ACTIVITY —
Whenever the string "Protocol" turns up in a line of the data below, copy that line.

(Records from a data collection)
Content starts

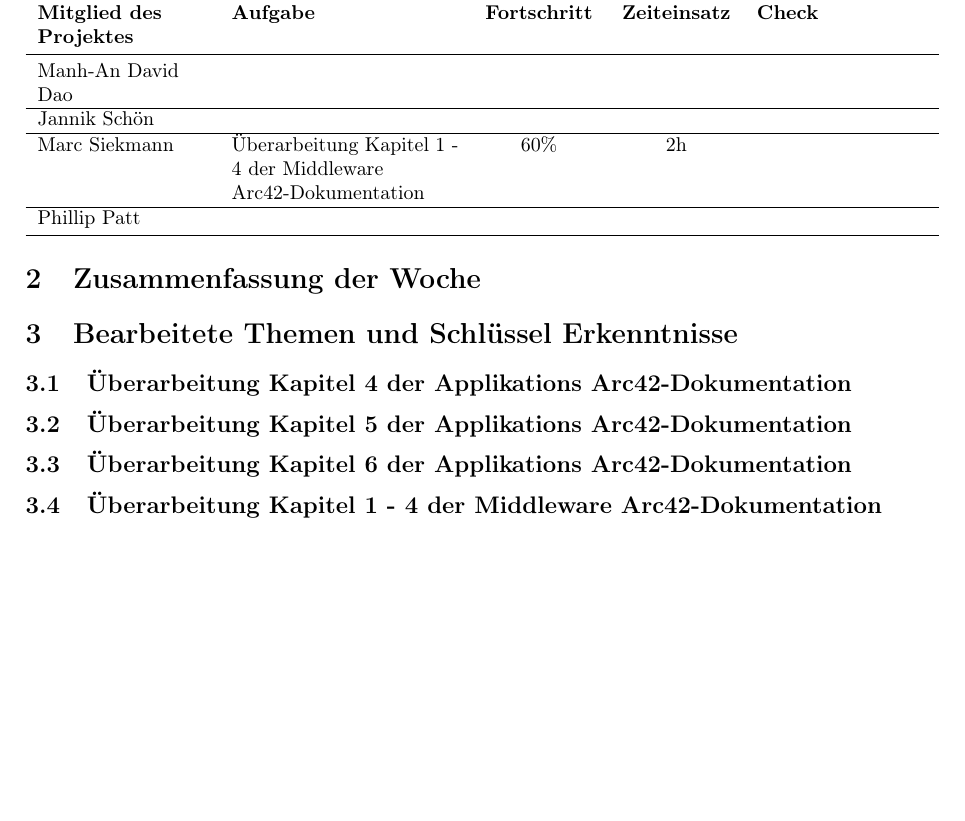
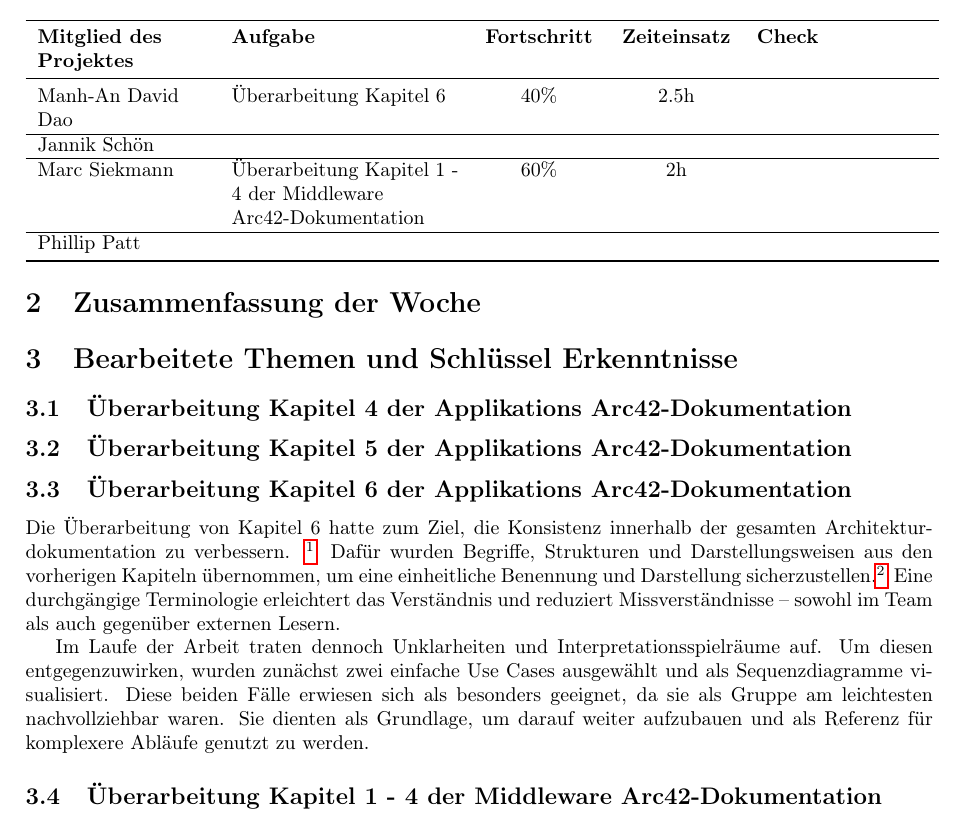
Before and after one commit to DavidDao1997/VS_Praktikum-2025-SoSe, a LaTeX document (Protocol/Wochenbericht_4.tex): part of page 1 of 2 before the commit and part of page 1 of 3 after it, cut so that both start at the same text, the shorter picture padded with empty space. Compiled offline with pdfLaTeX.

Commit message:
add: arc42-chapter 6

```diff
--- a/Protocol/Wochenbericht_4.tex
+++ b/Protocol/Wochenbericht_4.tex
@@ -42,7 +42,7 @@
 \toprule
 \textbf{Mitglied des Projektes} & \textbf{Aufgabe} & \textbf{Fortschritt} & \textbf{Zeiteinsatz} & \textbf{Check} \\
 \midrule
-Manh-An David Dao &  &  &  &  \\
+Manh-An David Dao & Überarbeitung Kapitel 6 & 40\% & 2.5h &  \\
 \hline
 Jannik Schön &  &  &  &  \\
 \hline
@@ -67,6 +67,13 @@ Phillip Patt & & & & \\
 
 
 \subsection{Überarbeitung Kapitel 6 der Applikations Arc42-Dokumentation}
+Die Überarbeitung von Kapitel 6 hatte zum Ziel, die Konsistenz innerhalb der gesamten Architekturdokumentation zu verbessern. \footnote{\url{https://docs.arc42.org/section-6/}}
+Dafür wurden Begriffe, Strukturen und Darstellungsweisen aus den vorherigen Kapiteln übernommen, um eine einheitliche Benennung und Darstellung sicherzustellen.\footnote{\url{https://docs.arc42.org/section-5/}} Eine durchgängige Terminologie erleichtert das Verständnis und reduziert Missverständnisse – sowohl im Team als auch gegenüber externen Lesern.
+
+Im Laufe der Arbeit traten dennoch Unklarheiten und Interpretationsspielräume auf. Um diesen entgegenzuwirken, wurden zunächst zwei einfache Use Cases ausgewählt und als Sequenzdiagramme visualisiert. Diese beiden Fälle erwiesen sich als besonders geeignet, da sie als Gruppe am leichtesten nachvollziehbar waren. Sie dienten als Grundlage, um darauf weiter aufzubauen und als Referenz für komplexere Abläufe genutzt zu werden.
+
+
+
 
 \subsection{Überarbeitung Kapitel 1 - 4 der Middleware Arc42-Dokumentation}
 Bei der Überarbeitung der Kapitel 1 -4 der arc42 Dokumentation der Middleware wurde versucht zunächst die Schnittstellen zur Applikation und zur Runtime/OS zu definieren. Bei der Bestimmung der Schnittstelle zum OS hat sich herausgestellt, dass die Middleware die Netzwerkprotokolle, insbesondere IPv4, von TCP/IP unterstützen muss. Die Schnittstelle zur Applikation soll den Verteilungstransparenzen (insbesondere Zugriffstransparenz und Lokaitätstransparenz (Skript S.32/33)) gerecht werden. Daher werden einzelne Nodes der Applikation nicht bekannt gegeben, sondern nur der Name/die Namen einer zusammenhängenden Gruppe (Roboterarm) von Nodes (Servos). Da Namen vergeben werden und die Verfügbarkeit von Nodes mithilfe eines Watchdogs überprüft wird, müssen Daten über die Nodes persistent sein. Daher wird die Replikationstransparenz (Skript S.34) noch diskutiert werden müssen. Es muss sich noch auf eine Namesauflösung (Skript S.73) festgelegt werden, aus der sich dann Datentypen ergeben, die intern genutzt werden. Ebenfalls muss die Fehlerbehandlung (Skript S.34) noch diskutiert werden. Die Middleware kommuniziert via RPC, daher wird in ein Marshalling Prozess benötigt (Skript S. 72). In einer ersten Iteration wurde sich auf JSON festgelegt.
```
Also changed, not shown: Protocol/wochenbericht_4.pdf.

Content ends

RESPONSE BELOW —
Before and after one commit to DavidDao1997/VS_Praktikum-2025-SoSe, a LaTeX document (Protocol/Wochenbericht_4.tex): part of page 1 of 2 before the commit and part of page 1 of 3 after it, cut so that both start at the same text, the shorter picture padded with empty space. Compiled offline with pdfLaTeX.
--- a/Protocol/Wochenbericht_4.tex
+++ b/Protocol/Wochenbericht_4.tex
Also changed, not shown: Protocol/wochenbericht_4.pdf.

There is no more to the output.